As good as the activities are, they lack some needed elements. The Hour of Code activities are not tied into curriculum. They are a one day event centred on puzzles. One hour is not enough. I would draw a parallel by saying we do not host “hour of gym” or “hour of music” activities once each year.
What happens now? The need for students to learn code and computer science will not disappear over this week. In fact, we resolved very little. My hope is that this week will be a springboard for more coding. If students are to benefit from Hour of Code, we need to:
- Bring Coding into the existing curriculum and into the classroom
- Push STEM and find ways to bring it to every school
- Ensure that every teacher and student is aware of coding, CS and STEM
- Work with High Schools and the job sector to facilitate these programs
Referring back to Hadi Padovi, he said that he will not stop until every school provides access to Computer Science. We know the need exists. In preparing a presentation for BIT2015, I asked a few of my students how they felt about coding.

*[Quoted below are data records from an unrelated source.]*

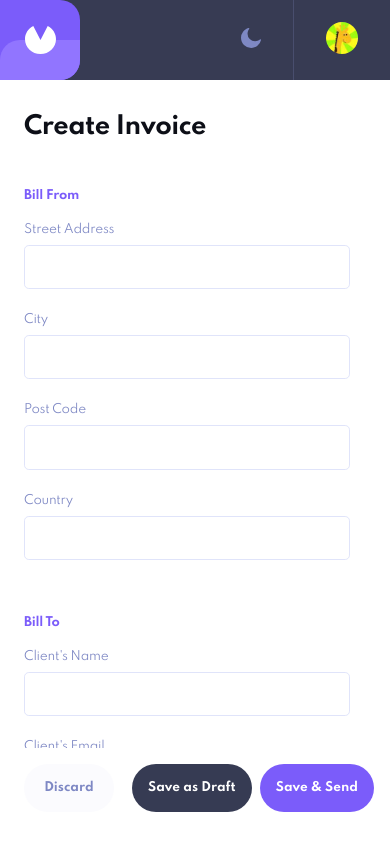
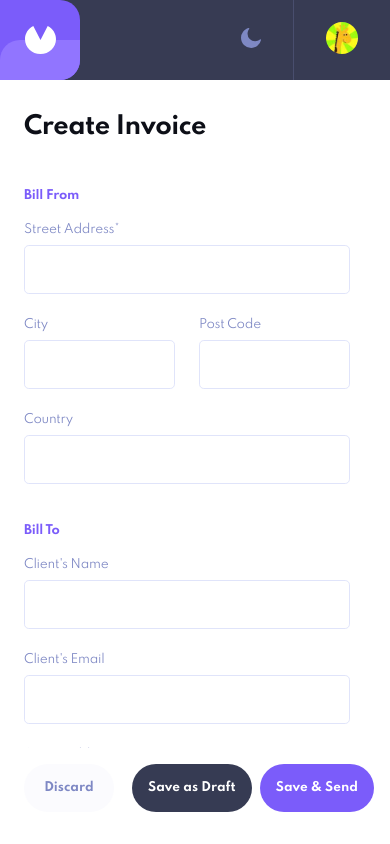
Before and after one commit to DavidBarcenas/angular-invoice, an Angular app: page / in a window 390 px wide. Shown: the top 844 px of the page. Built offline with nearby package versions, Linux system fonts and the light colour scheme.

Commit message:
finalize mobile form design

```diff
--- a/src/app/invoices/components/invoice-form/invoice-form.component.html
+++ b/src/app/invoices/components/invoice-form/invoice-form.component.html
@@ -7,11 +7,12 @@
 
   <div class="form-wrap">
     <form>
-      <fieldset class="form-section">
+      <fieldset>
         <legend>Bill From</legend>
 
+        <div class="form-section bill-from">
           <div class="form-control">
-          <label for="street">Street Address</label>
+            <label for="street">Street Address*</label>
             <input type="text" id="street" />
           </div>
           <div class="form-control">
@@ -26,11 +27,13 @@
             <label for="country">Country</label>
             <input type="text" id="country" />
           </div>
+        </div>
       </fieldset>
 
-      <fieldset class="form-section">
+      <fieldset>
         <legend>Bill To</legend>
 
+        <div class="form-section bill-to">
           <div class="form-control">
             <label for="name">Client's Name</label>
             <input type="text" id="name" />
@@ -55,23 +58,34 @@
             <label for="country-to">Country</label>
             <input type="text" id="country-to" />
           </div>
+        </div>
+      </fieldset>
+
+      <fieldset>
+        <div class="form-section bill-date">
           <div class="form-control">
             <label for="invoice-date">Invoice Date</label>
             <input type="text" id="invoice-date" />
           </div>
           <div class="form-control">
             <label for="payment-terms">Payment Terms</label>
-          <select id="payment-terms"></select>
+            <select id="payment-terms">
+              <option value="">One</option>
+              <option value="">One</option>
+              <option value="">One</option>
+            </select>
           </div>
           <div class="form-control">
             <label for="description">Description</label>
             <input type="text" id="description" />
           </div>
+        </div>
       </fieldset>
 
+      <fieldset class="add-items">
+        <h3>ItemList</h3>
+
         <div class="form-section">
-        <h3>ItemList</h3>
-        <button>+ Add New Item</button>
           <div class="form-control">
             <label for="item-name">Item Name</label>
             <input type="text" id="item-name" />
@@ -88,7 +102,13 @@
             <label for="total">Total</label>
             <input type="number" id="total" value="0" readonly />
           </div>
+          <div class="form-control flex-center">
+            <button><svg width="13" height="16" xmlns="http://www.w3.org/2000/svg"><path d="M11.583 3.556v10.666c0 .982-.795 1.778-1.777 1.778H2.694a1.777 1.777 0 01-1.777-1.778V3.556h10.666zM8.473 0l.888.889h3.111v1.778H.028V.889h3.11L4.029 0h4.444z" fill-rule="nonzero"></path></svg></button>
           </div>
+        </div>
+      </fieldset>
+
+      <button class="btn btn-add-items">+ Add New Item</button>
     </form>
   </div>
 
--- a/src/app/invoices/components/invoice-form/invoice-form.component.scss
+++ b/src/app/invoices/components/invoice-form/invoice-form.component.scss
@@ -28,9 +28,8 @@
   }
 }
 
-.form-section {
+fieldset {
   border: none;
-  margin-bottom: 2rem;
 
   legend,
   label {
@@ -44,10 +43,13 @@
     margin-bottom: 1.25rem;
     letter-spacing: -0.25px;
   }
+}
 
-  .form-control {
-    margin-bottom: 1.5rem;
-  }
+.form-section {
+  display: grid;
+  grid-template-columns: 1fr 1fr;
+  gap: 1.5rem;
+  margin-bottom: 2.5rem;
 
   label {
     color: var(--btn-text);
@@ -65,7 +67,7 @@
     letter-spacing: -0.25px;
     outline: none;
     width: 100%;
-    padding: 0.85rem;
+    padding: 1rem;
     border-radius: 0.3rem;
     transition: color 0.3s ease 0s, border 0.3s ease 0s, background 0.3s ease 0s;
   }
@@ -75,6 +77,97 @@
   padding-right: 1.5rem;
   padding-bottom: 1rem;
   overflow-y: scroll;
+}
+
+.bill-from .form-control:nth-child(1) {
+  grid-column: 1 / -1;
+}
+
+.bill-from .form-control:nth-child(2) {
+  grid-column: 1 / 2;
+}
+
+.bill-from .form-control:nth-child(3) {
+  grid-column: 2 / -1;
+}
+
+.bill-from .form-control:nth-child(4) {
+  grid-column: 1 / -1;
+}
+
+.bill-to > * {
+  grid-column: 1 / -1;
+}
+
+.bill-to .form-control:nth-child(4) {
+  grid-column: 1 / 2;
+}
+
+.bill-to .form-control:nth-child(5) {
+  grid-column: 2 / -1 ;
+}
+
+.bill-date .form-control:nth-child(1) {
+  grid-column: 1 / 2;
+}
+
+.bill-date .form-control:nth-child(2) {
+  grid-column: 2 / -1;
+}
+
+.bill-date .form-control:nth-child(3) {
+  grid-column: 1 / -1;
+}
+
+.add-items {
+  margin-bottom: .5rem;
+
+  h3 {
+    color: hsl(225, 14%, 53%);
+    margin-bottom: 1.75rem;
+    font-size: 1.1rem;
+  }
+
+  .form-section {
+    grid-template-columns: 4rem repeat(4, 1fr) min-content;
+    gap: 1.5rem 1rem;
+
+    .form-control:nth-child(1) {
+      grid-column: 1 / -1;
+    }
+
+    .form-control:nth-child(3) {
+      grid-column: 2 / span 2;
+    }
+
+    .form-control:nth-child(4) {
+      grid-column: 4 / span 2;
+
+      input {
+        color: hsl(231, 20%, 61%);
+        border: none;
+        background: none;
+        padding-left: .5rem;
+      }
+    }
+
+    .form-control:nth-child(5) {
+      grid-column: -2 / -1;
+    }
+  }
+
+  button {
+    margin-top: 1rem;
+
+    svg {
+      fill: hsl(231, 20%, 61%);
+    }
+  }
+}
+
+.btn-add-items {
+  width: 100%;
+  margin-bottom: 2rem;
 }
 
 .invoice-form-actions {
```
Also changed, not shown: src/assets/img/icon-trash.svg (added), 1 other file (tests, documents, lock files or other folders). Lines whose indentation alone changed are shown as unchanged.
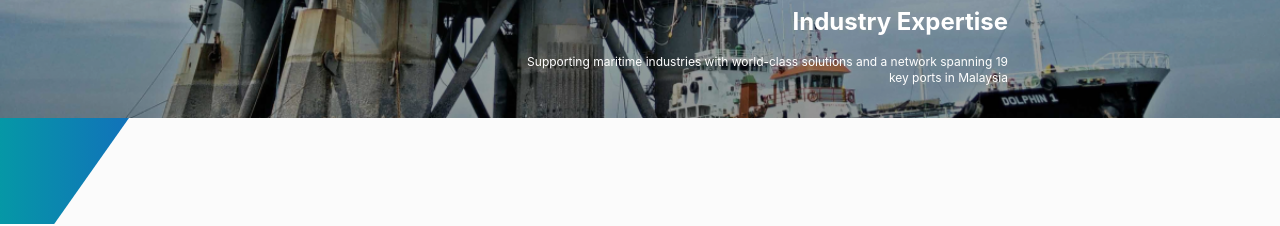
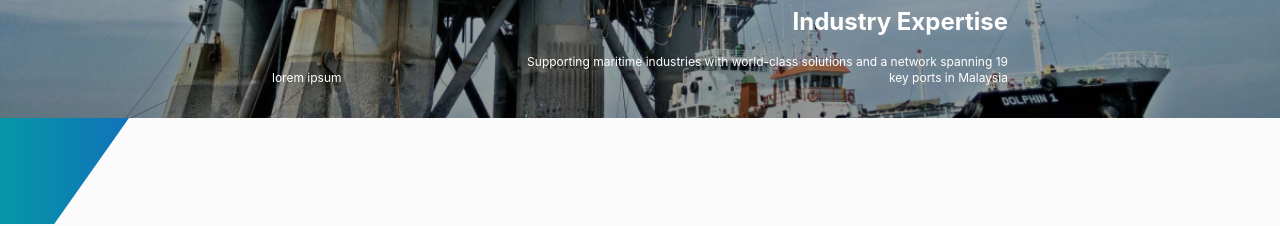
Before and after one commit to aqlhsyfqhsym/tmd-el, a Next.js app: page /business in a window 1280 px wide. Shown: the part 537-763 px from the top of the page. Built offline with nearby package versions, Linux system fonts and the light colour scheme.

Commit message:
add subheading? for hero

```diff
--- a/app/business/page.tsx
+++ b/app/business/page.tsx
@@ -20,6 +20,7 @@ export default function Businesss() {
             <Hero
                 heading={BusinessData.hero.heading}
                 subheading={BusinessData.hero.subheading}
+                subheadingleft={BusinessData.hero.subheadingleft}
                 image={BusinessData.hero.image}
             />
             <Vector />
--- a/components/organisms/Hero/index.tsx
+++ b/components/organisms/Hero/index.tsx
@@ -3,7 +3,7 @@ import React from "react";
 interface HeroProps {
   heading: string;
   subheading: string;
-  subheadingleft: string;
+  subheadingleft?: string;
   image: string;
 }
 
--- a/data/business.json
+++ b/data/business.json
@@ -2,6 +2,7 @@
     "hero": {
         "heading": "Industry Expertise",
         "subheading": "Supporting maritime industries with world-class solutions and a network spanning 19 key ports in Malaysia",
+        "subheadingleft": "lorem ipsum",
         "image": "/images/business/business.png"
     },
     "aboutus": {
```
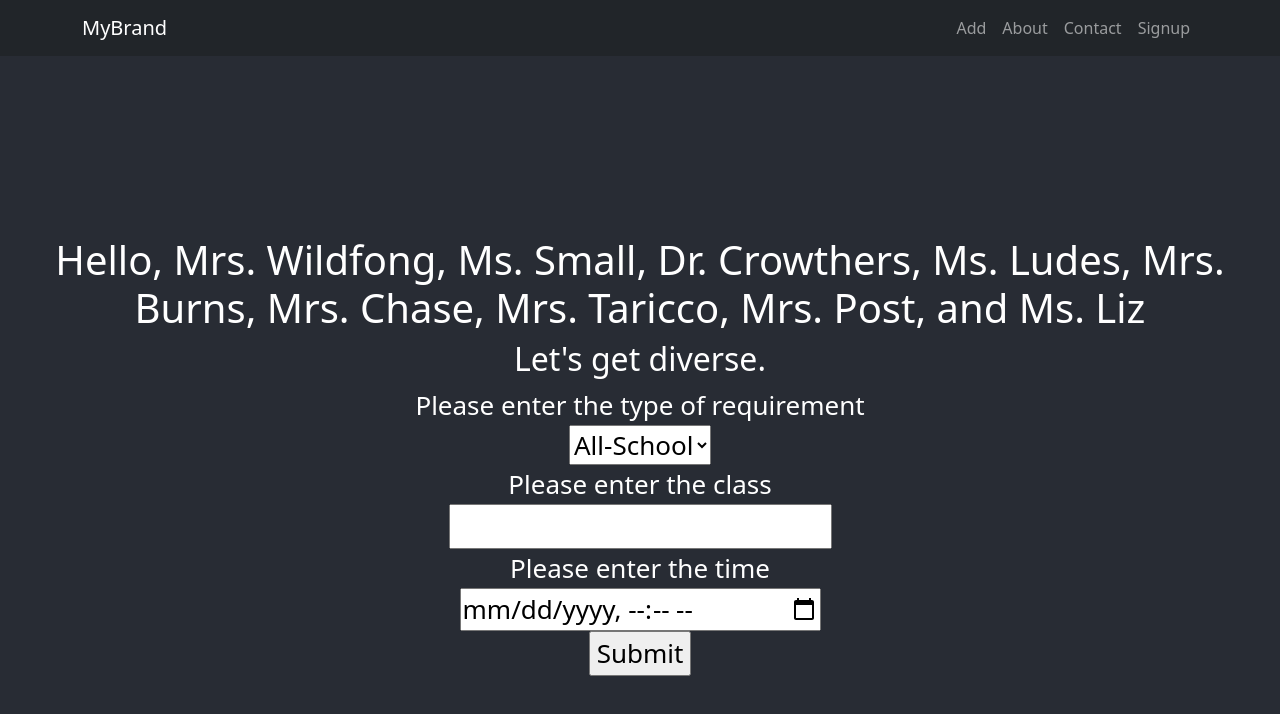
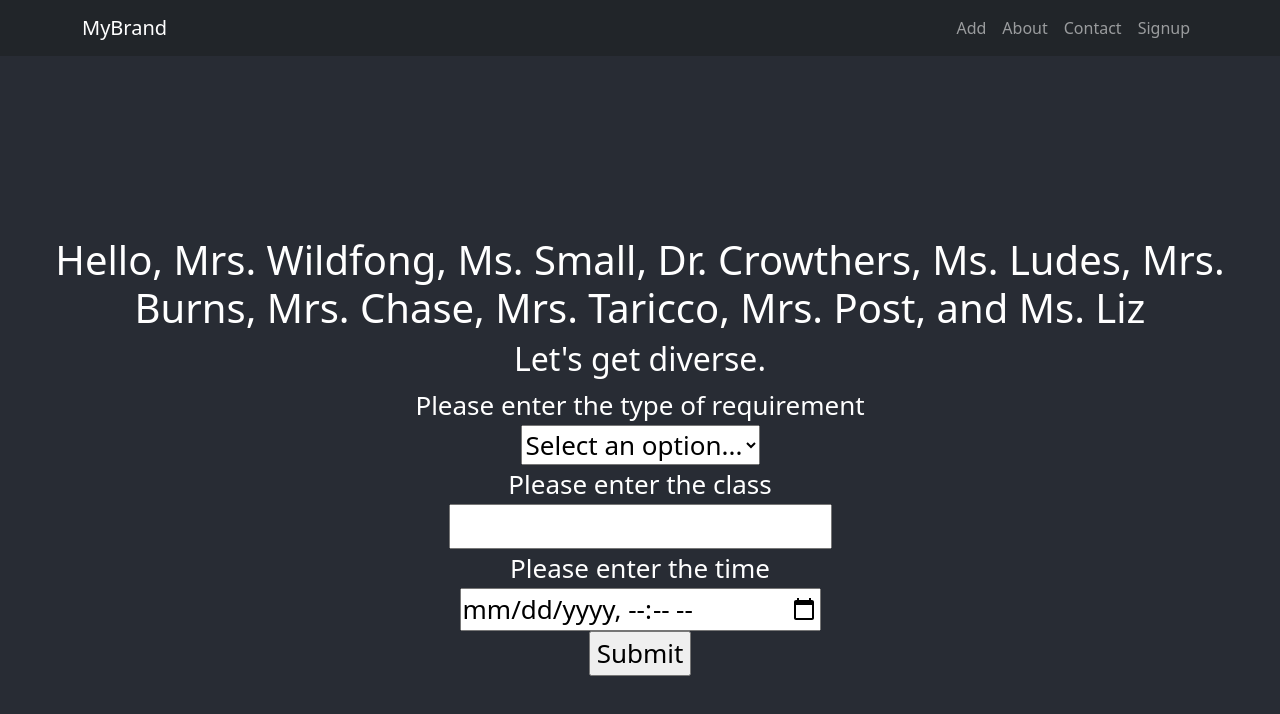
Before and after one commit to jothplayz/my-app, a React (Create React App) app: page / in a window 1280 px wide. Shown: the top 714 px of the page. Built offline with nearby package versions, Linux system fonts and the light colour scheme.

Commit message:
fixed firebase

```diff
--- a/src/App.js
+++ b/src/App.js
@@ -92,6 +92,7 @@ function MyForm() {
 
   const handleSubmit = (event) => {
     event.preventDefault();
+    alert(inputs);
     try {
       const docRef = addDoc(collection(db, "requirements"), {
         Type: inputs.requirements,
@@ -106,23 +107,24 @@ function MyForm() {
 
   return (
     <form onSubmit={handleSubmit}>
-      <label for="requirements">Please enter the type of requirement</label>
+      <label htmlFor="requirements">Please enter the type of requirement</label>
           <br />
           <select name="requirements" id="requirements" onChange={handleChange}>
-            <option value="all-school">All-School</option>
-            <option value="no block">No Class</option>
-            <option value="Q section">Q</option>
-            <option value="E section">E</option>
-            <option value="D section">D</option>
+            <option value="None">Select an option...</option>
+            <option value="All-School">All-School</option>
+            <option value="No Block">No Class</option>
+            <option value="Q Section">Q</option>
+            <option value="E Section">E</option>
+            <option value="D Section">D</option>
           </select>
           <br></br>
           {/*Prompts the teacher to type what class its for*/}
-          <label for="class">Please enter the class</label>
+          <label htmlFor="class">Please enter the class</label>
           <br></br>
           <input type="text" id="class" name="class" onChange={handleChange}></input>
           <br></br>
           {/*Asks for the teacher to put in day and time they want their requirement */}
-          <label for="Time">Please enter the time</label>
+          <label htmlFor="Time">Please enter the time</label>
           <br></br>
           <input type="datetime-local" id="Time" name="Time" onChange={handleChange}></input>
           <br></br>
```
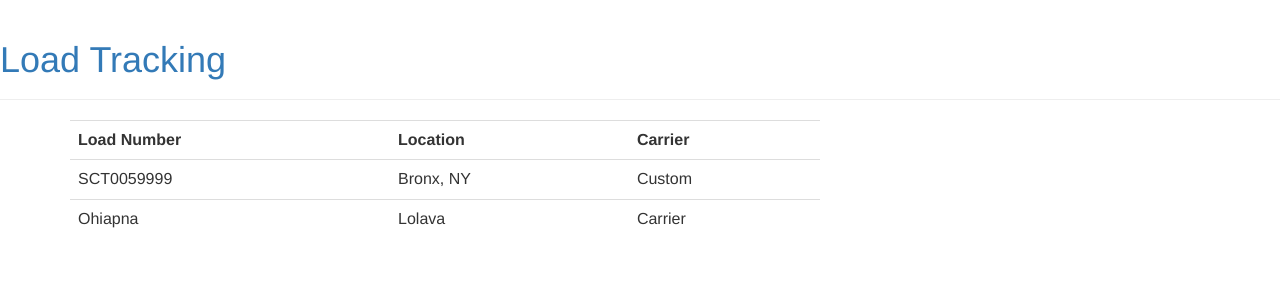
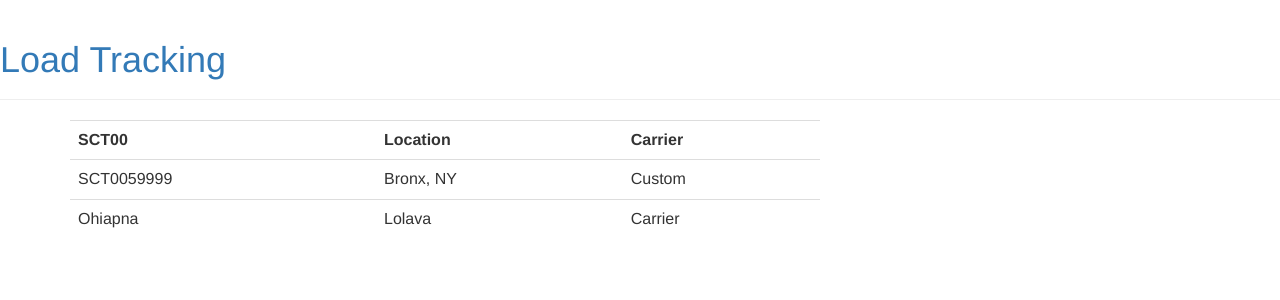
Before and after one commit to amanbriana/load-tracking, a Django app: a page that uses templates/loadupdates.html in a window 1280 px wide. Shown: the top 300 px of the page. Run offline with Django 3.2, Linux system fonts and the light colour scheme; data comes from the database, SQL or seed files in the repository; some libraries are stand-ins or nearby versions.

Commit message:
Update loadupdates.html

```diff
--- a/templates/loadupdates.html
+++ b/templates/loadupdates.html
@@ -3,7 +3,7 @@
 {% block content %}
 <table class="table">
 <tr>
-<th>Load Number</th>
+<th>SCT00</th>
 <th>Location</th>
 <th>Carrier</th>
 </tr>
```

Their responses were more than what I expected:
I am really good at math. I usually finished my work and just put it aside. Coding allows me to dig deeper. It challenged me to do more than what was expected.
I really like coding. I understand how it relates to computers. It pushed me to understand math and science more. I’m glad to have the choice to code even if I prefer to use Minecraft at times.
In conclusion, I ask that you read my dear friend and colleague’s post on the same topic: “Beyond the Hour of Code” by Brian Aspinall. We are working together to come up with a plan for teachers to bring coding beyond that single hour. I also ask the School Boards across the province to tell me how they plan to support coding and computer science in the future. It is not time to take down the decorations yet. We need to find a place for coding in every school.